Malipo for Business
The Malipo for Business section is the last major section from the main UX of the mobile app where business users can set-up circles for transactions ranging from collecting rent from tenants, education collections for schools, service charge collections and even part payments being made towards a larger payment.
The main thing here is that there is much improved efficiencies and transparency around these kinds of transactions and especially given that many happen via M-Pesa. A landlord can see all rent payments being received and also generate invoices for payments from the same. It can act as a complete billing system so that everything is captured in one place for an individual or business.
The Malipo Circles Wallet
One more thing I wanted to mention is the Malipo Circles Wallet. This is basically where you can load funds for your various Malipo Circles using mobile money via Safaricom’s M-Pesa or Airtel Money, Credit Cards & Debit Cards, as well as direct transfers from bank accounts. This works both ways in each instance for funding and withdrawals in Malipo Circles in any one of the main use cases mentioned here. The Malipo Circles Wallet is financially connected to everything to make this possible.
In a nutshell, I am very chuffed that Malipo Circles is available for iPhone finally and this means many who may have been excluded from this or other fintech apps that cater to groups such as chamas and fundraisers can finally be part of the collective.

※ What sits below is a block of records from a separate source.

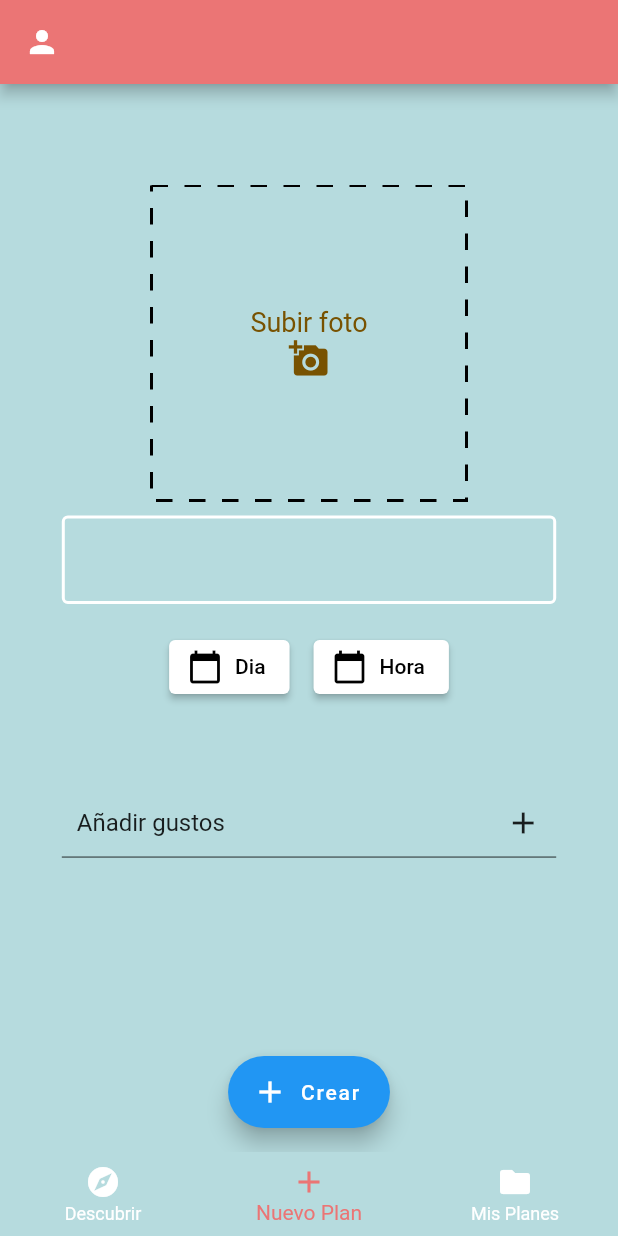
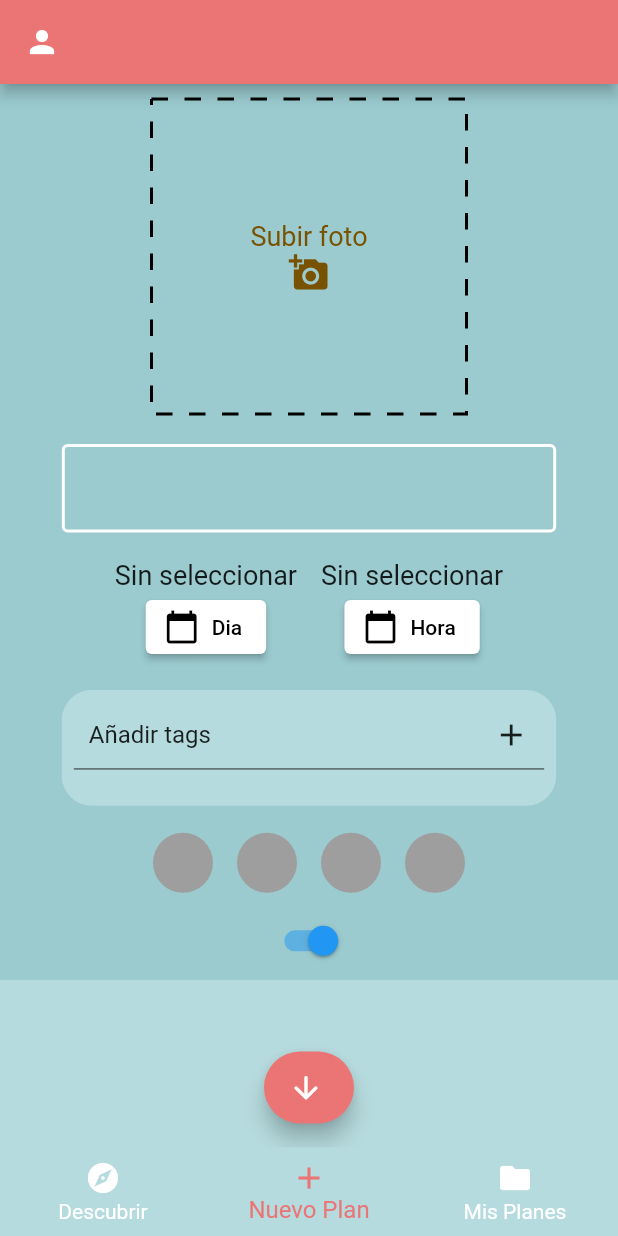
Before and after one commit to GenisMC/hey_plan, a Flutter app: the ScaffoldPage screen opened by its route, swiped to page 2, on a phone screen of 412 x 824 dp. Run offline on Flutter 3.47's test engine with Material 2 defaults, Android fonts, the phone set to English and light mode, and no system bars; drawn by our look-alikes of dotted_border, multi_select_flutter; our stand-ins replace carousel_slider, cloud_firestore, file_picker, firebase_auth, firebase_core, firebase_storage and 4 more; accounts and stored records are empty.

Commit message:
plans with tags, fixes, missing plan foto delete on exit

```diff
--- a/lib/Models/plan_model.dart
+++ b/lib/Models/plan_model.dart
@@ -3,7 +3,8 @@ class PlanModel {
   String title;
   DateTime date;
   List<dynamic> photoURLs;
+  List<dynamic> tagUIDs;
   List<dynamic> userUIDs;
   bool private;
-  PlanModel(this.docID, this.title, this.date, this.photoURLs, this.userUIDs, this.private);
+  PlanModel(this.docID, this.title, this.date, this.photoURLs, this.tagUIDs, this.userUIDs, this.private);
 }
--- a/lib/Pages/addplan.dart
+++ b/lib/Pages/addplan.dart
@@ -1,9 +1,13 @@
+import 'dart:math';
+
 import 'package:carousel_slider/carousel_slider.dart';
+import 'package:cloud_firestore/cloud_firestore.dart';
 import 'package:file_picker/file_picker.dart';
 import 'package:flutter/foundation.dart';
 import 'package:flutter/material.dart';
 import 'package:hey_plan/Models/profile_model.dart';
 import 'package:hey_plan/Models/tag_model.dart';
+import 'package:hey_plan/Widgets/custom_dialog.dart';
 import 'package:hey_plan/Widgets/tag_picker.dart';
 import 'package:uuid/uuid.dart';
 import 'package:dotted_border/dotted_border.dart';
@@ -22,27 +26,44 @@ class AddPlanPage extends StatefulWidget {
 class _AddPlanPageState extends State<AddPlanPage> {
   final Singleton singleton = Singleton.instance;
   final TextEditingController _controllerTitlePlan = TextEditingController();
+  final CustomDialog cd = CustomDialog();
+  final ScrollController _scrollController = ScrollController();
   bool private = true;
+  bool atBottom = false;
   DateTime? date;
   TimeOfDay? time;
   List<File> photos = [];
   late List<TagModel> tags = [];
 
+  @override
+  void initState() {
+    super.initState();
+    _scrollController.addListener(() {
+      if (_scrollController.hasClients) {
+        if (_scrollController.position.atEdge) {
+          if (_scrollController.position.pixels != 0) {
+            setState(() {
+              atBottom = true;
+            });
+          }
+        } else {
+          setState(() {
+            atBottom = false;
+          });
+        }
+      }
+    });
+  }
   // --- FUNCTIONS --- //
 
   Future createPlan() async {
     var uuid = const Uuid();
-    DateTime formattedDateTime = DateTime.now();
-    if (date != null && time != null) {
-      formattedDateTime = DateTime(date!.year, date!.month, date!.day, time!.hour, time!.minute);
-    }
-
+    DateTime formattedDateTime = DateTime(date!.year, date!.month, date!.day, time!.hour, time!.minute);
     var timeUuid = uuid.v1();
     List<String> photoURLs = await singleton.storage.uploadPlanPhotos(timeUuid, photos);
-    if (_controllerTitlePlan.text != "") {
-      return await singleton.db.createNewPlan(
-          _controllerTitlePlan.text, timeUuid, [singleton.auth.user!.uid], formattedDateTime, photoURLs, private);
-    }
+    List<String> tagUIDs = tags.map((e) => e.uid).toList();
+    return await singleton.db.createNewPlan(_controllerTitlePlan.text, timeUuid, [singleton.auth.user!.uid],
+        formattedDateTime, photoURLs, tagUIDs, private);
   }
 
   Future<List<TagModel>> getTags() async {
@@ -53,6 +74,7 @@ class _AddPlanPageState extends State<AddPlanPage> {
   void resetValues() {
     _controllerTitlePlan.text = "";
     photos = [];
+    tags = [];
     date = null;
     time = null;
     private = true;
@@ -96,10 +118,33 @@ class _AddPlanPageState extends State<AddPlanPage> {
 
   @override
   Widget build(BuildContext context) {
+    String dateString = "Sin seleccionar";
+    String timeString = "Sin seleccionar";
+    if (date != null) {
+      String month = date!.month.toString();
+      if (date!.month < 10) {
+        month = "0" + month;
+      }
+      dateString = date!.day.toString() + " - " + month + " - " + date!.year.toString();
+    }
+    if (time != null) {
+      timeString = time!.hour.toString() + ":" + time!.minute.toString() + " h";
+    }
     return Scaffold(
-      //resizeToAvoidBottomInset: false,
-      floatingActionButton: FloatingActionButton.extended(
+      resizeToAvoidBottomInset: false,
+      floatingActionButton: atBottom
+          ? FloatingActionButton.extended(
+              backgroundColor: const Color(accentColor),
               onPressed: () async {
+                if (_controllerTitlePlan.text == "") {
+                  cd.showCustomDialog(context, "Plan sin título");
+                } else if (photos.isEmpty) {
+                  cd.showCustomDialog(context, "No se han seleccionada fotos");
+                } else if (date == null || time == null) {
+                  cd.showCustomDialog(context, "Selecciona dia i hora");
+                } else if (tags.isEmpty) {
+                  cd.showCustomDialog(context, "Añade almenos un tag");
+                } else {
                   showDialog(
                       context: context,
                       builder: (BuildContext context) {
@@ -115,10 +160,21 @@ class _AddPlanPageState extends State<AddPlanPage> {
                   resetValues();
                   Navigator.pop(context);
                   print(result);
+                }
               },
               label: const Text("Crear"),
               icon: const Icon(Icons.add),
-      ),
+            )
+          : FloatingActionButton.extended(
+              backgroundColor: const Color(accentColor),
+              label: Container(),
+              isExtended: false,
+              onPressed: () {
+                final position = _scrollController.position.maxScrollExtent;
+                _scrollController.animateTo(position,
+                    duration: const Duration(milliseconds: 500), curve: Curves.easeOut);
+              },
+              icon: const Icon(Icons.arrow_downward_rounded)),
       floatingActionButtonLocation: FloatingActionButtonLocation.centerFloat,
       body: FutureBuilder<List>(
         future: getTags().timeout(const Duration(seconds: 10)),
@@ -128,20 +184,23 @@ class _AddPlanPageState extends State<AddPlanPage> {
           // If the results from the future are correct
           if (snapshot.hasData) {
             children = <Widget>[
-              SizedBox(
-                height: MediaQuery.of(context).size.height * 0.7,
+              Container(
+                color: const Color(darkerBackgroundAccent),
+                height: MediaQuery.of(context).size.height * 0.725,
                 child: SingleChildScrollView(
-                  physics: const NeverScrollableScrollPhysics(),
+                  controller: _scrollController,
                   child: ConstrainedBox(
                     constraints: BoxConstraints(
                       minWidth: MediaQuery.of(context).size.width,
                       minHeight: MediaQuery.of(context).size.height * 0.7,
                     ),
-                    child: IntrinsicHeight(
                     child: Column(
                       mainAxisAlignment: MainAxisAlignment.center,
                       children: [
-                          photoPicker(),
+                        Padding(
+                          padding: const EdgeInsets.all(10.0),
+                          child: photoPicker(),
+                        ),
                         Padding(
                           padding: const EdgeInsets.fromLTRB(0, 10, 0, 10),
                           child: SizedBox(
@@ -160,7 +219,10 @@ class _AddPlanPageState extends State<AddPlanPage> {
                           children: [
                             Padding(
                               padding: const EdgeInsets.all(8.0),
-                                child: ElevatedButton.icon(
+                              child: Column(
+                                children: [
+                                  Text(dateString, style: const TextStyle(fontSize: defaultFontSize)),
+                                  ElevatedButton.icon(
                                       onPressed: () async {
                                         var dateResult = await showDatePicker(
                                           context: context,
@@ -179,15 +241,22 @@ class _AddPlanPageState extends State<AddPlanPage> {
                                             const Duration(days: 365), //ss
                                           ),
                                         );
+                                        setState(() {
                                           date = dateResult;
+                                        });
                                         print(dateResult);
                                       },
                                       icon: const Icon(Icons.calendar_today),
                                       label: const Text("Dia")),
+                                ],
+                              ),
                             ),
                             Padding(
                               padding: const EdgeInsets.all(8.0),
-                                child: ElevatedButton.icon(
+                              child: Column(
+                                children: [
+                                  Text(timeString, style: const TextStyle(fontSize: defaultFontSize)),
+                                  ElevatedButton.icon(
                                       onPressed: () async {
                                         var timeResult = await showTimePicker(
                                           context: context,
@@ -202,11 +271,15 @@ class _AddPlanPageState extends State<AddPlanPage> {
                                             );
                                           },
                                         );
+                                        setState(() {
                                           time = timeResult;
+                                        });
                                         print(timeResult);
                                       },
                                       icon: const Icon(Icons.calendar_today),
                                       label: const Text("Hora")),
+                                ],
+                              ),
                             ),
                           ],
                         ),
@@ -241,7 +314,6 @@ class _AddPlanPageState extends State<AddPlanPage> {
                   ),
                 ),
               ),
-              ),
             ];
           }
           // If the result from the future has an error
@@ -266,10 +338,8 @@ class _AddPlanPageState extends State<AddPlanPage> {
             ];
           }
           return Center(
-            child: SingleChildScrollView(
             child: Column(
               children: children,
-              ),
             ),
           );
         },
@@ -337,7 +407,6 @@ class _AddPlanPageState extends State<AddPlanPage> {
     );
   }
 
-  @override
   Widget photoPicker() {
     return photos.isEmpty
         ? GestureDetector(
--- a/lib/Pages/plans.dart
+++ b/lib/Pages/plans.dart
@@ -114,7 +114,10 @@ class _PlansPageState extends State<PlansPage> {
                 ),
                 ElevatedButton(
                   onPressed: () async {
-                    bool value = await singleton.db.removeUserFromPLan(plan.docID, singleton.auth.user!.uid);
+                    int value = await singleton.db.removeUserFromPLan(plan.docID, singleton.auth.user!.uid);
+                    if (value == 1) {
+                      await singleton.storage.deletePlanImages(plan.docID);
+                    }
                     setState(() {});
                     Navigator.pop(context);
                   },
--- a/lib/Pages/scaffold.dart
+++ b/lib/Pages/scaffold.dart
@@ -27,6 +27,7 @@ class _ScaffoldPageState extends State<ScaffoldPage> {
   @override
   Widget build(BuildContext context) {
     return Scaffold(
+      resizeToAvoidBottomInset: false,
       appBar: AppBar(
         automaticallyImplyLeading: false,
         leading: IconButton(
@@ -56,6 +57,8 @@ class _ScaffoldPageState extends State<ScaffoldPage> {
         selectedItemColor: const Color(accentColor),
         elevation: 0,
         unselectedItemColor: Colors.white,
+        selectedFontSize: defaultFontSize - 2,
+        unselectedFontSize: defaultFontSize - 4,
         backgroundColor: const Color(backgroundColor),
         onTap: _onItemTapped,
       ),
--- a/lib/Pages/sign-in-forms.dart
+++ b/lib/Pages/sign-in-forms.dart
@@ -36,7 +36,7 @@ class _SignInFormsPageState extends State<SignInFormsPage> {
 
   void register() async {
     if (_controllerPassword.text == _controllerPasswordCheck.text) {
-      var response = await singleton.auth.registerEmail(_controllerEmail.text, _controllerPassword.text);
+      var response = await singleton.auth.registerEmail(_controllerEmail.text.trim(), _controllerPassword.text.trim());
       if (response is String) {
         showDialog(context: context, builder: (_) => RegisterErrorDialog(response: response.toString()));
       } else {
@@ -88,7 +88,8 @@ class _SignInFormsPageState extends State<SignInFormsPage> {
             ),
             ElevatedButton(
                 onPressed: () async {
-                  var response = await singleton.auth.loginWithEmail(_controllerEmail.text, _controllerPassword.text);
+                  var response = await singleton.auth
+                      .loginWithEmail(_controllerEmail.text.trim(), _controllerPassword.text.trim());
                   if (response is String) {
                     showDialog(context: context, builder: (_) => RegisterErrorDialog(response: response.toString()));
                   } else {
--- a/lib/Widgets/tag_picker.dart
+++ b/lib/Widgets/tag_picker.dart
@@ -52,15 +52,18 @@ class _TagPickerState extends State<TagPicker> {
   Widget build(BuildContext context) {
     return Padding(
       padding: const EdgeInsets.fromLTRB(8, 10, 8, 10),
-      child: SizedBox(
-        height: MediaQuery.of(context).size.height * 0.25,
+      child: Container(
         width: MediaQuery.of(context).size.width * 0.8,
+        decoration:
+            const BoxDecoration(color: Color(backgroundColor), borderRadius: BorderRadius.all(Radius.circular(20))),
+        child: Padding(
+          padding: const EdgeInsets.all(8.0),
           child: Column(
-          mainAxisAlignment: MainAxisAlignment.spaceEvenly,
+            mainAxisSize: MainAxisSize.max,
             children: [
               MultiSelectBottomSheetField(
                   items: tagDropdownItems,
-                buttonText: const Text("Añadir gustos", style: TextStyle(fontSize: defaultFontSize - 2)),
+                  buttonText: const Text("Añadir tags", style: TextStyle(fontSize: defaultFontSize - 2)),
                   searchable: true,
                   backgroundColor: const Color(darkerAccentColor),
                   buttonIcon: const Icon(Icons.add),
@@ -84,13 +87,15 @@ class _TagPickerState extends State<TagPicker> {
                       },
                     )
                   : Container(),
-            Tags(
+              Padding(
+                padding: const EdgeInsets.fromLTRB(0, 8, 0, 8),
+                child: Tags(
                   itemCount: widget.profileTags.length,
                   itemBuilder: (int index) {
                     final tag = widget.profileTags[index];
                     return ItemTags(
                       index: index,
-                  //key: Key(index.toString()),
+                      key: Key(index.toString()),
                       title: tag.name,
                       textStyle: GoogleFonts.farro(fontSize: defaultFontSize * 0.8),
                       onPressed: (i) {
@@ -99,7 +104,9 @@ class _TagPickerState extends State<TagPicker> {
                     );
                   },
                 ),
+              ),
             ],
+          ),
         ),
       ),
     );
```
Also changed, not shown: lib/Services/fire_db.dart (+8 -7 lines), lib/Services/fire_store.dart (+9 -0 lines), lib/Widgets/custom_dialog.dart (added, +53 -0 lines), 1 other file. Lines whose indentation alone changed are shown as unchanged.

Since Malipo Circles is likely to have a much smaller portion of users on iOS, it’s testament to a commitment to make sure users everywhere can use Malipo Circles for their various financial needs even if the effort may outweigh the return for them. Thanks, Malipo Circles!